(Data excerpts)
◇ ◇ ◇ ◇ ◇ ◇ ◇
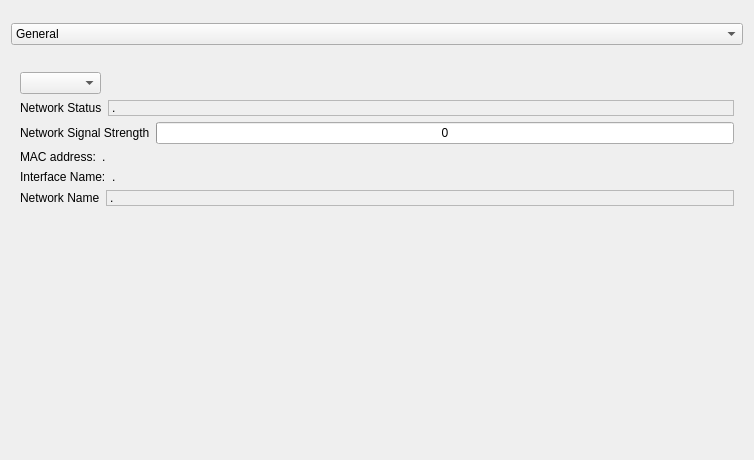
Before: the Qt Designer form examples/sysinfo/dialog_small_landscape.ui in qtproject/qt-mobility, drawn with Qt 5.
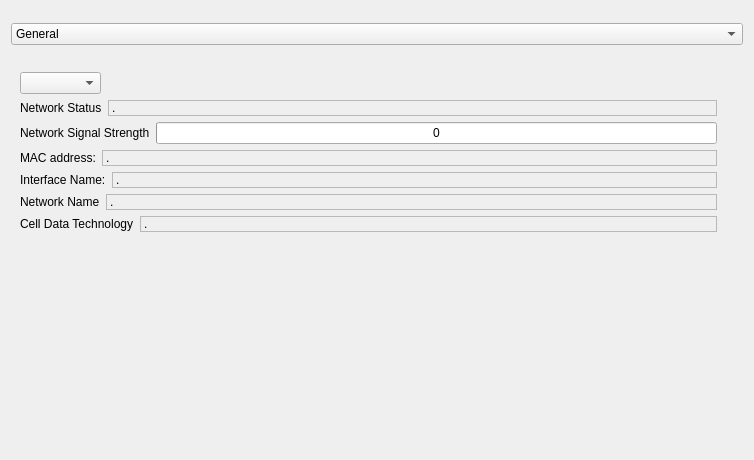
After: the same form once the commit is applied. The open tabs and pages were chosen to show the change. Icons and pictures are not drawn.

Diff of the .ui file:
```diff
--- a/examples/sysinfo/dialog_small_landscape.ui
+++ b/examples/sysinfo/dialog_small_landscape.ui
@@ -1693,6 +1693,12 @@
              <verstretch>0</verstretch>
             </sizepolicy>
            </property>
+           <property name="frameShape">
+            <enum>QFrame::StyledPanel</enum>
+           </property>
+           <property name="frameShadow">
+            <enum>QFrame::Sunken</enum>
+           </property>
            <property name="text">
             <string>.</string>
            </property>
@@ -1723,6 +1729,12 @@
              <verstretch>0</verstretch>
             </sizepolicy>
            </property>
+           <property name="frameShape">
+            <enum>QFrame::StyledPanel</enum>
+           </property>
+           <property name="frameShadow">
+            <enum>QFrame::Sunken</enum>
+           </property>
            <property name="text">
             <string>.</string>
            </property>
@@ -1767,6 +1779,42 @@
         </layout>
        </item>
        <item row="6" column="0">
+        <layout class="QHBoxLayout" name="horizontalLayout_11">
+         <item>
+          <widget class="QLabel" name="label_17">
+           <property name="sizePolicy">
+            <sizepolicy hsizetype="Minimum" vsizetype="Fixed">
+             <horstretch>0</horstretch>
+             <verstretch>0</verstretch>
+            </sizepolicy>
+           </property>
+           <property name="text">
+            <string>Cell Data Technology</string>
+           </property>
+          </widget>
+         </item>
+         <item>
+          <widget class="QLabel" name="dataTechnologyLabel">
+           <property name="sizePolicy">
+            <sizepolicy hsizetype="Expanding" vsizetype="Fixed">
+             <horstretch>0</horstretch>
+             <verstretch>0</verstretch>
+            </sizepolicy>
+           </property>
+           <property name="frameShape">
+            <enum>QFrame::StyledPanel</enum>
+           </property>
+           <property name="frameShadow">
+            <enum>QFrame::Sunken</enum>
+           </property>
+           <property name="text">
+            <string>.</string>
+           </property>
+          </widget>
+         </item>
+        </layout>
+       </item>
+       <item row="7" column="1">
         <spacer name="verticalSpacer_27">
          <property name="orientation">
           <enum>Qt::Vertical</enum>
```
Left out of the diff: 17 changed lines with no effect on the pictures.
◇ ◇ ◇ ◇ ◇ ◇ ◇
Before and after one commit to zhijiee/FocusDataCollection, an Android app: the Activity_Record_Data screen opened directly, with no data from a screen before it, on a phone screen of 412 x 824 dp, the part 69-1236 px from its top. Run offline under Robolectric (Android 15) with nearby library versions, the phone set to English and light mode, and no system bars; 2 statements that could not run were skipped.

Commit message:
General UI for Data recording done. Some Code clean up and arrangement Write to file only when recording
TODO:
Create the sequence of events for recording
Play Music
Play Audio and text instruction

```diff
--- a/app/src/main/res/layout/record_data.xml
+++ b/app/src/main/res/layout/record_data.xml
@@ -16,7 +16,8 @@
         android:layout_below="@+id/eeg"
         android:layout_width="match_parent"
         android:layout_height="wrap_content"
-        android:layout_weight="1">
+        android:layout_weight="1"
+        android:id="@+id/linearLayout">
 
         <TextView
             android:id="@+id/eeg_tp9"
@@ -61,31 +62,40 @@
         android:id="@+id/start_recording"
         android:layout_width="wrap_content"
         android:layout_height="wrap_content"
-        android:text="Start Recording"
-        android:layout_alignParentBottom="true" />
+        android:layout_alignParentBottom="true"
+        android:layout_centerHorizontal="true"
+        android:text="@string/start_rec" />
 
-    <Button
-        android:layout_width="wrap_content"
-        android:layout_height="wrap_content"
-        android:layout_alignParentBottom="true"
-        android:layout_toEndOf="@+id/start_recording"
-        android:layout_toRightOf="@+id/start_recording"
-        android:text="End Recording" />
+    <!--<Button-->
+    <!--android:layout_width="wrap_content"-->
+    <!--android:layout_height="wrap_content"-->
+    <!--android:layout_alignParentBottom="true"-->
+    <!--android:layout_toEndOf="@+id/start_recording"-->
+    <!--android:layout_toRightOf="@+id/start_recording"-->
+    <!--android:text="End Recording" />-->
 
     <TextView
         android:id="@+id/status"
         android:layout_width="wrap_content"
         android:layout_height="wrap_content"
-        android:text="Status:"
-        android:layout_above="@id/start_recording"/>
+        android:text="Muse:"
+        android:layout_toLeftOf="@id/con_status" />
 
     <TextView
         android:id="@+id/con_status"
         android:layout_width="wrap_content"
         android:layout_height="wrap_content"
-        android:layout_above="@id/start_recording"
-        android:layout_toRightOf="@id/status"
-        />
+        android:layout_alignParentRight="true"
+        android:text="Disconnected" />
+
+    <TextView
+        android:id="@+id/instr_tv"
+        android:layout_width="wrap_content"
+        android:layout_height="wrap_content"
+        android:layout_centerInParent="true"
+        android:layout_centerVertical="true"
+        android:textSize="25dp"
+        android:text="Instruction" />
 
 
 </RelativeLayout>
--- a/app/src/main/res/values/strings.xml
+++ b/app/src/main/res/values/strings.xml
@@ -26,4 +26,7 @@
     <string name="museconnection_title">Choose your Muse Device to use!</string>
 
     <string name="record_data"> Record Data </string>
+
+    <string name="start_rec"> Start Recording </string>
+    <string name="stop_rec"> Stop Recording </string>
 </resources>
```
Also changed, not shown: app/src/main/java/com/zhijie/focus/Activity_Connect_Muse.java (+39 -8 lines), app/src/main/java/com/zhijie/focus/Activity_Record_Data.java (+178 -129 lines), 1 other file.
◇ ◇ ◇ ◇ ◇ ◇ ◇
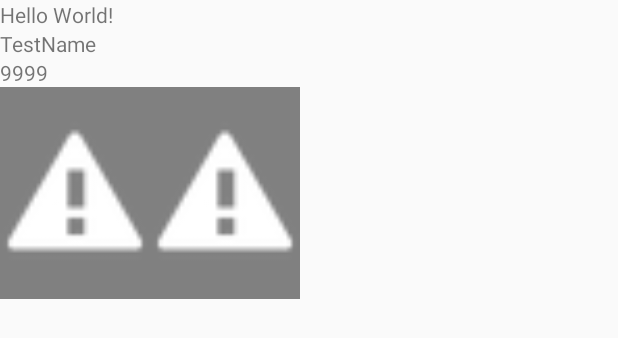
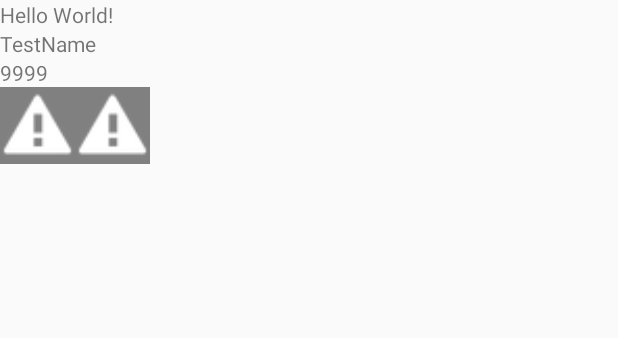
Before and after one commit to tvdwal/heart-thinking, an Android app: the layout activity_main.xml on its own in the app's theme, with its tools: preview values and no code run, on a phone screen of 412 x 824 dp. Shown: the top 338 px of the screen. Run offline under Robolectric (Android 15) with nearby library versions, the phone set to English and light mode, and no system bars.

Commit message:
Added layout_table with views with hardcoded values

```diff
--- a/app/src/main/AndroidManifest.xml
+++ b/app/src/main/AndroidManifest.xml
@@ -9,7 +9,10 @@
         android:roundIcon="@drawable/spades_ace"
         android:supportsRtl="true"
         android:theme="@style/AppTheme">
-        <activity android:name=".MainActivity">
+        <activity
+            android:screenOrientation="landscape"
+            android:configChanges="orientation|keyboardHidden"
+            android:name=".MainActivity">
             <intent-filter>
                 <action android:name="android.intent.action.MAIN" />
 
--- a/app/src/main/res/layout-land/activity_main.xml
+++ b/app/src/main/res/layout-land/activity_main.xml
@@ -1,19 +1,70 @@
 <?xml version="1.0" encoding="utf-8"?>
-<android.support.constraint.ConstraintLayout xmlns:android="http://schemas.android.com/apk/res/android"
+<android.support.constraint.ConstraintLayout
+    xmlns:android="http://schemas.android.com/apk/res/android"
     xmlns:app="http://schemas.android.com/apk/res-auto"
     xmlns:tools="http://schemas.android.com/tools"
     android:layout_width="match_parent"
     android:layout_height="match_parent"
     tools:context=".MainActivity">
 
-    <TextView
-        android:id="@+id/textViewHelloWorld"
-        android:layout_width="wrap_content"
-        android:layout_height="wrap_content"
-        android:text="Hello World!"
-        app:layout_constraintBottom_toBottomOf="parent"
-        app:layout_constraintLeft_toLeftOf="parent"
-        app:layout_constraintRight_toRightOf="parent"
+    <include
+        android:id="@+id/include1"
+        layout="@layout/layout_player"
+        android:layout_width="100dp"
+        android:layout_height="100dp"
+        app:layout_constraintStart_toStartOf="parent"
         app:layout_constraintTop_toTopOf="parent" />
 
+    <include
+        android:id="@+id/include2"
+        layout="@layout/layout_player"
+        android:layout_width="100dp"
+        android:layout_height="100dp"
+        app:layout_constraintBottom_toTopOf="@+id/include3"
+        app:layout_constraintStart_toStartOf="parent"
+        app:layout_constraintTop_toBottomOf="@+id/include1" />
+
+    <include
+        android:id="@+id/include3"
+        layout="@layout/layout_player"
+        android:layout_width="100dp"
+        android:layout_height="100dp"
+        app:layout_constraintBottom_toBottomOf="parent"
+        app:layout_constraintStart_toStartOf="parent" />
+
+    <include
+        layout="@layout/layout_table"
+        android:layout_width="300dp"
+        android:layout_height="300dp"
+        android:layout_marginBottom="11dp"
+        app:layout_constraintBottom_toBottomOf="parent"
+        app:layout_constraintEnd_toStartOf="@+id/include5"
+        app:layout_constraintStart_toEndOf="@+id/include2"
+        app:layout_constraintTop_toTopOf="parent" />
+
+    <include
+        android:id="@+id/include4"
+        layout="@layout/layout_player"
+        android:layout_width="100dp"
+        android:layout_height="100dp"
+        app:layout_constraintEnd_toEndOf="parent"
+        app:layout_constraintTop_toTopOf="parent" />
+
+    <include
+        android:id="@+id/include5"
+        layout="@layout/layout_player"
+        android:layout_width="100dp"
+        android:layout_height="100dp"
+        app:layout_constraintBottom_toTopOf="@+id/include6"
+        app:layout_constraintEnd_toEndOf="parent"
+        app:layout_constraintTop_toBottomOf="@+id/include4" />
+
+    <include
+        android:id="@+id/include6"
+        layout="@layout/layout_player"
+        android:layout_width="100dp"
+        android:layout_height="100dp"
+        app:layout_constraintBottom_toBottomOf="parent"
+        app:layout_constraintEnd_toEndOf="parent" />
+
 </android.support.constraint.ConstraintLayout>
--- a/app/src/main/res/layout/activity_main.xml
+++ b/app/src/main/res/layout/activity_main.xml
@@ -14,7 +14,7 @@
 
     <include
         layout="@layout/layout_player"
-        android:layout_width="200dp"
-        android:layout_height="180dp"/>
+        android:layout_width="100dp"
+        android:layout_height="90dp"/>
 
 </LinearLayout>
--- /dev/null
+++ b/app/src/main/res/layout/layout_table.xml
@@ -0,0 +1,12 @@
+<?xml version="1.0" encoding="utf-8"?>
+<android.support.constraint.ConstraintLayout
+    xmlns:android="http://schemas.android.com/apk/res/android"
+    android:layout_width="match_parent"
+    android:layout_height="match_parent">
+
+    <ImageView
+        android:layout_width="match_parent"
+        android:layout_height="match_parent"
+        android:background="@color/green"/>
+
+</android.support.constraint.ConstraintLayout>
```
◇ ◇ ◇ ◇ ◇ ◇ ◇
:: Task goal ::
Show all lines from the data above in which the word "xmlns" appears.

:: Result ::
-<android.support.constraint.ConstraintLayout xmlns:android="http://schemas.android.com/apk/res/android"
+    xmlns:android="http://schemas.android.com/apk/res/android"
     xmlns:app="http://schemas.android.com/apk/res-auto"
     xmlns:tools="http://schemas.android.com/tools"
+    xmlns:android="http://schemas.android.com/apk/res/android"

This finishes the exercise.